… one that was mostly informed, sometimes guided, by all the experiences of others who graciously shared theirs with me.

Happy trails.

How We Do Recruiting and Hiring

We’re often asked by rookie leaders, managers and entrepreneurs how we do recruiting and hiring. We’ve had our share of misfires as well as excellent hires in the last 8+ years at iThemes.

In Episode 5 of our new Leader.Team podcast, Matt Danner and I talk about ins and outs of how we do it, even though we readily admit it’s more art than science. It’s a big subject so we broke it up into two parts.

Go download or subscribe to Episode 5 here 

You Have 137 Days Left in 2016: Make The Most Of Them

Numerous times throughout the year (and quarter) I look at the calendar and see how much time we have left to make progress on our goals.

Today, Aug, 17, 2016, you have 137 days left and about 20 weeks to make the most of.

I just put my process in this post but the four steps are simple:

  1. Take an inventory of your time left. You’ve got 137 days left in 2016!
  2. Get clarity on what you want to accomplish.
  3. Identify obstacles to blow up. Obstacles are really opportunities.
  4. Pinpoint the key steps to make next.

This can be used for personal, business, or career or a combination of it all for maximum goal achievement.

Download the PDF Worksheet Here

Finish 2016 Strong: Here’s An Exercise To Help

My New Business Leadership Podcast with Matt Danner

For a couple of months or maybe years, my business sidekick Matt Danner (COO of iThemes) and I have been talking about sharing the lessons and experiences we’ve learned leading and growing a team and business at iThemes over the last 8+ years.

This morning, we finally made actual progress on that dream and recorded the first two episodes this morning of a business podcast called Leader.Team.

In the first episode aka The Pilot, we talk about our backstories and background to where we are today.

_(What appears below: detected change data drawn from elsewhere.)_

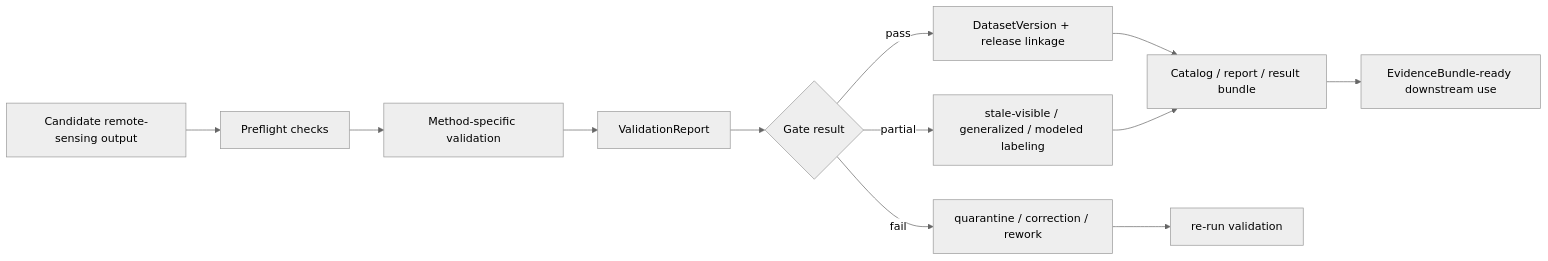
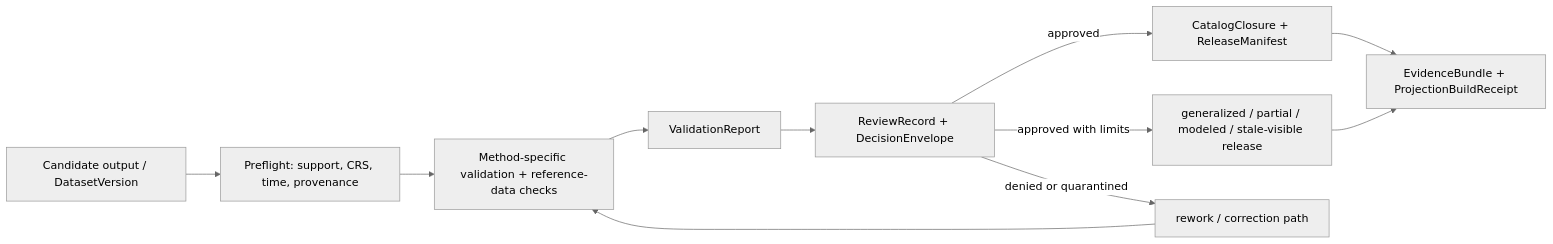
The diagram in docs/analyses/remote-sensing/validation/README.md (bartytime4life/Kansas-Frontier-Matrix), drawn with Mermaid (neutral theme) before and after one commit. The commit also changed other lines of this file, not shown here.

First line of the commit message:
Revise README for remote sensing validation clarity

````diff
--- a/docs/analyses/remote-sensing/validation/README.md
+++ b/docs/analyses/remote-sensing/validation/README.md
@@ -161,14 +165,13 @@
 ```mermaid
 flowchart LR
-    A[Candidate remote-sensing output] --> B[Preflight checks]
-    B --> C[Method-specific validation]
+    A[Candidate output / DatasetVersion] --> B[Preflight: support, CRS, time, provenance]
+    B --> C[Method-specific validation + reference-data checks]
     C --> D[ValidationReport]
-    D --> E{Gate result}
-    E -->|pass| F[DatasetVersion + release linkage]
-    E -->|partial| G[stale-visible / generalized / modeled labeling]
-    E -->|fail| H[quarantine / correction / rework]
-    F --> I[Catalog / report / result bundle]
+    D --> E[ReviewRecord + DecisionEnvelope]
+    E -->|approved| F[CatalogClosure + ReleaseManifest]
+    E -->|approved with limits| G[generalized / partial / modeled / stale-visible release]
+    E -->|denied or quarantined| H[rework / correction path]
+    F --> I[EvidenceBundle + ProjectionBuildReceipt]
     G --> I
-    H --> J[re-run validation]
-    I --> K[EvidenceBundle-ready downstream use]
+    H --> C
 ```
````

IN the second episode, we talk about our current roles and responsibilities, how we got here and why we think our unique, distinct personalities and strengths have made for a very successful leadership team.

Here’s some details about what we’re hoping to do with this podcast series:

Goal — To post a short (15-25 minute), easily digestible, practical and applicable podcast, from our experiences, twice a month on topics that young leaders and managers are interested in.

Purpose — To share our experiences and expertise as leaders and managers at iThemes in order to help others who want to lead, grow and care for teams, while also making purpose and profit.

Significance — We’ve learned a lot about leading and managing people as well as growing a business, often the hard, painful, costly way.

Prior to starting iThemes, I was a journalist, having “managed” only a part-time person before starting iThemes.

Matt was a college student when he started at iThemes, initially handling our sales emails, now managing 25+ people, many of whom are older than him.

Now, after 8+ years, we have a team of 25+ people, some in office, some remote, and thousands of customers around the world.

We want to share the stories, lessons, values, beliefs, philosophies, tools and experiences we’ve gleaned over the years to help you learn and grow … from each of our unique and different perspectives.


Go signup to be the first to know when we launch the Leader.Team podcast series here.